**Activity**
Search the records for "context". Copy every line where it appears.

Collection entries:
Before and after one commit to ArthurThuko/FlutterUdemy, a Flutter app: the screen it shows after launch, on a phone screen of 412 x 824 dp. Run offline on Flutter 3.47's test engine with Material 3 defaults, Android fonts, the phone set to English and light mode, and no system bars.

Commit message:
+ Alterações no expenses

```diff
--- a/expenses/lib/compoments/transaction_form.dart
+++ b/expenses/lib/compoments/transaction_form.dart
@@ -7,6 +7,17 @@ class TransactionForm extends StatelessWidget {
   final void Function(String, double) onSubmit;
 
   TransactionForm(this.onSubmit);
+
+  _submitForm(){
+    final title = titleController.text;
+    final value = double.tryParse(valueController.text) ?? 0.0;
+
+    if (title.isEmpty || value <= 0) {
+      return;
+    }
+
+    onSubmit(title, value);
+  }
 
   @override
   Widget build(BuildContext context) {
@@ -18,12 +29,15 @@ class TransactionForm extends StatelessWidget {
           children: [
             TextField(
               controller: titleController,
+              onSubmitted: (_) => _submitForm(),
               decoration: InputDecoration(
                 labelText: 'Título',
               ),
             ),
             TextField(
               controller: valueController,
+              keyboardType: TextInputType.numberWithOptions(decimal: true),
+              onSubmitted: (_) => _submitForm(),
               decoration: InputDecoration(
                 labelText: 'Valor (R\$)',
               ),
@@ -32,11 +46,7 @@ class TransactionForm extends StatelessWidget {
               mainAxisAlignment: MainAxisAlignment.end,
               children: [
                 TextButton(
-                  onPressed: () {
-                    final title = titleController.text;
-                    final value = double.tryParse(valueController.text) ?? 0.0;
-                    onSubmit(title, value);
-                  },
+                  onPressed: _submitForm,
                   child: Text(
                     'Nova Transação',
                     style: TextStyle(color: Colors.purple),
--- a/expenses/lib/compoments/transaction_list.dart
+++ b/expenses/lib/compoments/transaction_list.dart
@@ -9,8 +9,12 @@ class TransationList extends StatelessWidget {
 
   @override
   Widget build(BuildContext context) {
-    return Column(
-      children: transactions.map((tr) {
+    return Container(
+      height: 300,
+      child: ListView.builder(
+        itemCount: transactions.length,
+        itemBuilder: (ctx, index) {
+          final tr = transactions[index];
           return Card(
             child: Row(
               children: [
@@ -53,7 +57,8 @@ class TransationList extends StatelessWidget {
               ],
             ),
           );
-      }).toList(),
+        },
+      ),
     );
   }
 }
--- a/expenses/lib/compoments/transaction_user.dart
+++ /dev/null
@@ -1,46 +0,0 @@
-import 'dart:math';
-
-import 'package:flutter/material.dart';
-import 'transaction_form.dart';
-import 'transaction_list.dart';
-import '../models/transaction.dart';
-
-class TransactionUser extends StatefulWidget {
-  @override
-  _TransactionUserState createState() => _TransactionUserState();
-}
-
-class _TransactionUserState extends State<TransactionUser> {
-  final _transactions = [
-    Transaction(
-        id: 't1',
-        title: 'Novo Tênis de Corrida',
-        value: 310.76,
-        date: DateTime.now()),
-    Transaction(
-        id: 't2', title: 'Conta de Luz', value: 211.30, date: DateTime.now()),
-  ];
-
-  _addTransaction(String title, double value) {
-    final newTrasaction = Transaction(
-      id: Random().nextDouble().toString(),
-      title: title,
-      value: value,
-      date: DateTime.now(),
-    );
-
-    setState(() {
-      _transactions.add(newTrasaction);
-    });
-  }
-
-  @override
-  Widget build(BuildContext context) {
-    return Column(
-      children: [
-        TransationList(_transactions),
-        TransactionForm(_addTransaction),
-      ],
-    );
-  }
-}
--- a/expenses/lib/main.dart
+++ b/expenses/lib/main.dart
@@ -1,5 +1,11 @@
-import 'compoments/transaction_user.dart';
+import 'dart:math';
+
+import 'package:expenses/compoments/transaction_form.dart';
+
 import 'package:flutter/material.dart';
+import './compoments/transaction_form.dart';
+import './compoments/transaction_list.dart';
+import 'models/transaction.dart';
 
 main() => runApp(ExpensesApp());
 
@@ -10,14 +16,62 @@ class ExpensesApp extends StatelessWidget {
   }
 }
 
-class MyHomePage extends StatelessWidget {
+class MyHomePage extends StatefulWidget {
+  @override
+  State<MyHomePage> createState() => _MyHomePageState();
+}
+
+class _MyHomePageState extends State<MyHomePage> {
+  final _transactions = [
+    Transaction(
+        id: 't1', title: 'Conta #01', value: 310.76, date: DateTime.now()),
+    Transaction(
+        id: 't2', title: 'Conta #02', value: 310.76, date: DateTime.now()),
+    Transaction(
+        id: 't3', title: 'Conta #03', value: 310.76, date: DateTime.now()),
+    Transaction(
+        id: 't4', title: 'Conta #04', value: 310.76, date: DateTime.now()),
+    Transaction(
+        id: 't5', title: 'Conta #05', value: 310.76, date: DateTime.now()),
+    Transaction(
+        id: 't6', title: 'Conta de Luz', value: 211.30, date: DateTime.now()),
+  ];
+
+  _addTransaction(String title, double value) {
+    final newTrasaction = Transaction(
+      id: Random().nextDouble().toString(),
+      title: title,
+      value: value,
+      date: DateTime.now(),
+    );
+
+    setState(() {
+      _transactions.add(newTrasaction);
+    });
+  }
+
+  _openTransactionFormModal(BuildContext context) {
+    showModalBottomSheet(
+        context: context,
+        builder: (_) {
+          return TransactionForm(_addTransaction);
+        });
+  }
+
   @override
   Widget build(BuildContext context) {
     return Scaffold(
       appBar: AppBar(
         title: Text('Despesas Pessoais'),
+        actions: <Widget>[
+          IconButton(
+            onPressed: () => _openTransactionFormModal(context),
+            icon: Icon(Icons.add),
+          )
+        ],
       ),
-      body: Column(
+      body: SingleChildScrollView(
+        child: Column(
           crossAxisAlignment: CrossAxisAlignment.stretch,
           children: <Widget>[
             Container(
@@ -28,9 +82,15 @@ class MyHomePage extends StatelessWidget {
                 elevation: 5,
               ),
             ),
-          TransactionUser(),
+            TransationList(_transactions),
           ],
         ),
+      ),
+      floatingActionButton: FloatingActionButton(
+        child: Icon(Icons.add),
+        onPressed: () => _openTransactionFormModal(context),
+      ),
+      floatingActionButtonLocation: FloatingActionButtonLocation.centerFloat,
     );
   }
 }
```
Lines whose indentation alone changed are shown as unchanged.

**Task output**
   Widget build(BuildContext context) {
   Widget build(BuildContext context) {
-  Widget build(BuildContext context) {
+  _openTransactionFormModal(BuildContext context) {
+        context: context,
   Widget build(BuildContext context) {
+            onPressed: () => _openTransactionFormModal(context),
+        onPressed: () => _openTransactionFormModal(context),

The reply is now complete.